There’s a new campaign to address the growing and often competing demands for natural resources. It’s called the Landscapes for People, Food and Nature Initiative
The initiative warns that “rising human demand” for food, water, land and energy “will collide on a global scale unless bold and creative action is taken now.”
A coalition of agricultural and environmental organizations has released a new report recommending an “integrated or whole landscape” approach. It’s an approach that brings together diverse and competing groups to discuss common needs.
“The world is actually at a crossroads right now looking forward over the next couple of decades to dramatic increases in population and economies that are threatening major food crises, major water crises, major climate crises, major rural energy crises [and] major biodiversity crises. There are attempts right now through policies and programs and funding to treat each one of those separately,” said Dr. Sara Scherr, an agricultural and natural resource economist and founder, president and CEO of EcoAgriculture Partners.
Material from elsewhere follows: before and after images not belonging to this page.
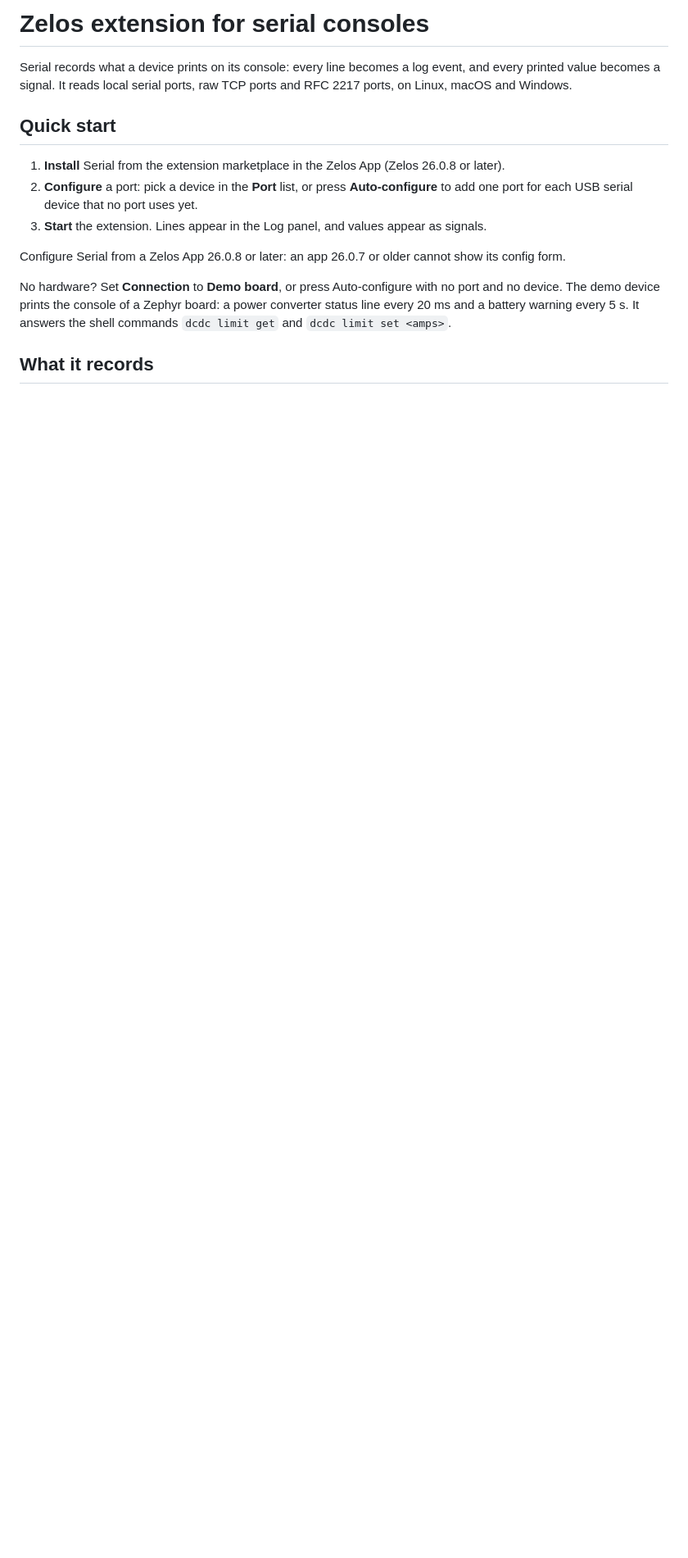
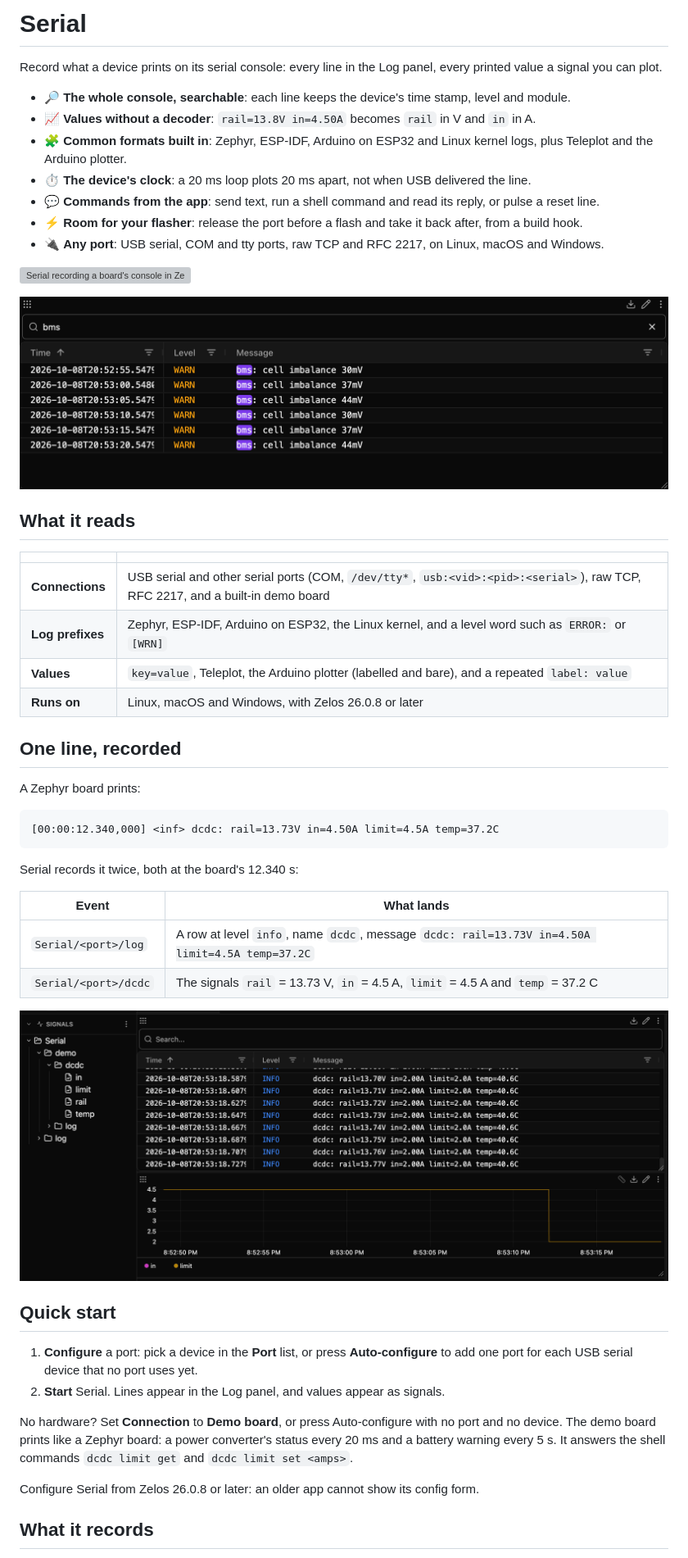
Before and after one commit to zeloscloud/zelos-extension-serial, a Markdown page: README.md, the part around the change. Shown at 82% size. Rendered like a GitHub page; pictures changed too: assets/readme/overview.png (added), assets/readme/warnings.png (added); blank space fills up the shorter version; grey boxes are pictures that could not be loaded.

Commit message:
Open the README with what Serial gives, shown from the app
Someone deciding whether to install glances at the extension page for a few
seconds. The README now opens with one line per thing Serial gives, a clip of
the demo board's console streaming into the Log panel while a shell command
moves the plot, the formats it reads, one console line and what it becomes,
and a two-step quick start. The clip and both stills are recorded from the
app; the clip is an animated AVIF linked to its mp4, which the app plays
inline.

The app shows an installed extension's README pictures from its package, so
assets/readme is packaged, and a test fails when a picture the README shows
is missing from the package. The packaging tests read every file as UTF-8,
as the code does: Windows' default code page cannot decode the README.

````diff
--- a/README.md
+++ b/README.md
@@ -1,19 +1,55 @@
-# Zelos extension for serial consoles
+# Serial
 
-Serial records what a device prints on its console: every line becomes a log event, and every printed value becomes a signal.
-It reads local serial ports, raw TCP ports and RFC 2217 ports, on Linux, macOS and Windows.
+Record what a device prints on its serial console: every line in the Log panel, every printed value a signal you can plot.
+
+- 🔎 **The whole console, searchable**: each line keeps the device's time stamp, level and module.
+- 📈 **Values without a decoder**: `rail=13.8V in=4.50A` becomes `rail` in V and `in` in A.
+- 🧩 **Common formats built in**: Zephyr, ESP-IDF, Arduino on ESP32 and Linux kernel logs, plus Teleplot and the Arduino plotter.
+- ⏱️ **The device's clock**: a 20 ms loop plots 20 ms apart, not when USB delivered the line.
+- 💬 **Commands from the app**: send text, run a shell command and read its reply, or pulse a reset line.
+- ⚡ **Room for your flasher**: release the port before a flash and take it back after, from a build hook.
+- 🔌 **Any port**: USB serial, COM and tty ports, raw TCP and RFC 2217, on Linux, macOS and Windows.
+
+[![Serial recording a board's console in Zelos: log lines stream in with their levels while the board's current is plotted, then a shell command lowers the limit and the plot follows.](assets/readme/hero.avif)](assets/readme/hero.mp4)
+
+![The Log panel searched for bms: six warnings, five seconds apart, each reading cell imbalance and a value in mV, out of thousands of status lines.](assets/readme/warnings.png)
+
+## What it reads
+
+| | |
+|---|---|
+| **Connections** | USB serial and other serial ports (COM, `/dev/tty*`, `usb:<vid>:<pid>:<serial>`), raw TCP, RFC 2217, and a built-in demo board |
+| **Log prefixes** | Zephyr, ESP-IDF, Arduino on ESP32, the Linux kernel, and a level word such as `ERROR:` or `[WRN]` |
+| **Values** | `key=value`, Teleplot, the Arduino plotter (labelled and bare), and a repeated `label: value` |
+| **Runs on** | Linux, macOS and Windows, with Zelos 26.0.8 or later |
+
+## One line, recorded
+
+A Zephyr board prints:
+
+```text
+[00:00:12.340,000] <inf> dcdc: rail=13.73V in=4.50A limit=4.5A temp=37.2C
+```
+
+Serial records it twice, both at the board's 12.340 s:
+
+| Event | What lands |
+|---|---|
+| `Serial/<port>/log` | A row at level `info`, name `dcdc`, message `dcdc: rail=13.73V in=4.50A limit=4.5A temp=37.2C` |
+| `Serial/<port>/dcdc` | The signals `rail` = 13.73 V, `in` = 4.5 A, `limit` = 4.5 A and `temp` = 37.2 C |
+
+![The signal tree with Serial, demo and dcdc open to in, limit, rail and temp, beside the log rows and a plot of in and limit stepping from 4.5 A to 2.0 A.](assets/readme/overview.png)
 
 ## Quick start
 
-1. **Install** Serial from the extension marketplace in the Zelos App (Zelos 26.0.8 or later).
-2. **Configure** a port: pick a device in the **Port** list, or press **Auto-configure** to add one port for each USB serial device that no port uses yet.
-3. **Start** the extension. Lines appear in the Log panel, and values appear as signals.
-
-Configure Serial from a Zelos App 26.0.8 or later: an app 26.0.7 or older cannot show its config form.
+1. **Configure** a port: pick a device in the **Port** list, or press **Auto-configure** to add one port for each USB serial device that no port uses yet.
+2. **Start** Serial. Lines appear in the Log panel, and values appear as signals.
 
 No hardware? Set **Connection** to **Demo board**, or press Auto-configure with no port and no device.
-The demo device prints the console of a Zephyr board: a power converter status line every 20 ms and a battery warning every 5 s.
+The demo board prints like a Zephyr board: a power converter's status every 20 ms and a battery warning every 5 s.
 It answers the shell commands `dcdc limit get` and `dcdc limit set <amps>`.
+
+Configure Serial from Zelos 26.0.8 or later: an older app cannot show its config form.
 
 ## What it records
 
````
Also changed, not shown: 4 other files.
Those crises may be triggered in part by competition within a given area for resources. Scherr said the integrated landscape approach can deal with these more holistically.
“This whole approach came out of the realities of competing interests - that in agricultural landscapes it’s not just the farmers that want the water and it’s not just one set of farmers that want the water. That maybe the crop farmers are competing with the livestock farmers for water and they’re competing with the local towns for water. So a lot of these alliances that we’re talking about started off as conflict situations or at least a lot of tempers being raised on a regular basis,” she said.
Bringing people together
The report says the landscape model creates “coalitions of diverse stakeholders to negotiate more acceptable trade-offs.”
“It’s an approach to addressing these multiple interests and these overlapping interests that shifts from a position of tradeoffs that says that the only way I’m going to get my water is if you don’t get your water, to one that says if we managed our watershed better and we had re-vegetated degraded areas and we protected our streams etcetera, we actually would get much more water overall, and we would be able to allocate among us,” she said.
Surveys show there are several hundred landscape initiatives now underway in Africa and Latin America.
“Let’s do agricultural production systems that also are good for watersheds. Let’s do watershed management that’s also good for agricultural productivity. Let’s incorporate better wood energy into farms by growing trees and shrubs that are also good to provide other forms of incomes for farmers,” said Scherr.
She said too often people focus only on their area of interest or expertise.
“What we find out there right now is that the agriculture people talk to the agriculture people. The water people talk to the water people. The climate people talk to the climate people. Even the words that they use are really different. They look at a landscape and see different things in the landscape,” she said.
The Landscapes for People, Food and Nature report recommends “a vastly expanded network of technical assistance, professional training, and education to support the efforts of local “landscape leaders” and policy makers. Scherr says she hopes the idea will be addressed at Rio+20, the U.N. Conference on Sustainable Development.
“I think,” said Scherr, “we have a historic opportunity at Rio and I think we’ve got a lot of people coming to Rio who have come to realize the importance of working across the boundaries. And I think that Rio is the place to turn this into a major strategy for moving forward in terms of sustainable development.”
The Rio+20 Summit will be held in Rio de Janeiro from June 20th to the 22nd.”